The detachment sent on the raid consisted of four infantry battalions, two hundred Cossacks, and eight guns. The column marched along the road. On both sides of the column, in an unbroken line, descending into and climbing out of the gullies, marched chasseurs in high boots, fur jackets, and papakhas, with muskets on their shoulders and cartridges in bandoliers. As always, the detachment moved through enemy territory keeping as silent as possible. Only the guns clanked now and then, jolting over ditches, or an artillery horse, not understanding the order for silence, snorted or neighed, or an angered commander yelled in a hoarse, restrained voice at his subordinates because the line was too strung out, or moved too close or too far from the column.
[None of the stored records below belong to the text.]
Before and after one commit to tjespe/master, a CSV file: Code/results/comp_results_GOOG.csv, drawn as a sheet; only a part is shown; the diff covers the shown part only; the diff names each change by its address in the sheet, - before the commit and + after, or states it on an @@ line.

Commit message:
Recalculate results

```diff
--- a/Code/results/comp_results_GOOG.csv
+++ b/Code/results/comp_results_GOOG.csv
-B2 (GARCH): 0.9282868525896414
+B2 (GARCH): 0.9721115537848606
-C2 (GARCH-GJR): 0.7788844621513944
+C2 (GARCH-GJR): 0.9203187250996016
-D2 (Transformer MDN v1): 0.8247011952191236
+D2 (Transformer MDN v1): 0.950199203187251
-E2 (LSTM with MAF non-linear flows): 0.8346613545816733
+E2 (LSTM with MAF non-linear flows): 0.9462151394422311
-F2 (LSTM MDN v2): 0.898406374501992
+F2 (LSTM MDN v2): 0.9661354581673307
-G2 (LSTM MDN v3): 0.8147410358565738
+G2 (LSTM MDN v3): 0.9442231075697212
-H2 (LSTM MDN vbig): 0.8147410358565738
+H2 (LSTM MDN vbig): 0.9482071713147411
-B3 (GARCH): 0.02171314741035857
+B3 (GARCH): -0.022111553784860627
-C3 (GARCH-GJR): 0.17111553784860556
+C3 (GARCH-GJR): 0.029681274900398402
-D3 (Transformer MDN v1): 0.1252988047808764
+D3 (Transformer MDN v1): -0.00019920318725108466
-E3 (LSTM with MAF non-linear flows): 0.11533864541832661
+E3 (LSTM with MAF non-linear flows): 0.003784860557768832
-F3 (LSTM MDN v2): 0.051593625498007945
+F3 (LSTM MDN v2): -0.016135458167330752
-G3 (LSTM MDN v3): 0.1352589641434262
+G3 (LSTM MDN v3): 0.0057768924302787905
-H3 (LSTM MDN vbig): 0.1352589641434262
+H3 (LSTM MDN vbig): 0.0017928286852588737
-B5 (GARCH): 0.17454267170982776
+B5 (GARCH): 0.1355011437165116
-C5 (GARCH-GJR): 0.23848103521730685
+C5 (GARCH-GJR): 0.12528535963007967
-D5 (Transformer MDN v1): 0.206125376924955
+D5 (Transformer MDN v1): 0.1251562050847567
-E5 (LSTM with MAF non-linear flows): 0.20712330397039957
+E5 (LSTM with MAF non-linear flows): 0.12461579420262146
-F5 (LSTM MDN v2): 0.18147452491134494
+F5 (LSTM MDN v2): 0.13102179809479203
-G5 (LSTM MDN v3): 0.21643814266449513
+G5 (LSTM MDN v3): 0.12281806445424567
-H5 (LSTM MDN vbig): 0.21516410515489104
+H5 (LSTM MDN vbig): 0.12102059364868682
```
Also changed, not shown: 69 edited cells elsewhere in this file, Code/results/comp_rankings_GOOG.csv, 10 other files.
Only once the silence was broken by a she-goat with a white belly and rump and a gray back and a similar billy goat with short, back-bent horns, who leaped from a small bramble patch between the line and the column. The beautiful, frightened animals, making big leaps and tucking up their front legs, came flying so close to the column that some of the soldiers ran after them with shouts and guffaws, intending to stick them with their bayonets, but the goats turned back, leaped through the line, and, pursued by several horsemen and the company dogs, sped off like birds into the mountains.

from Hadji Murat, Chapter 16, Pevear-Volokhonsky translation.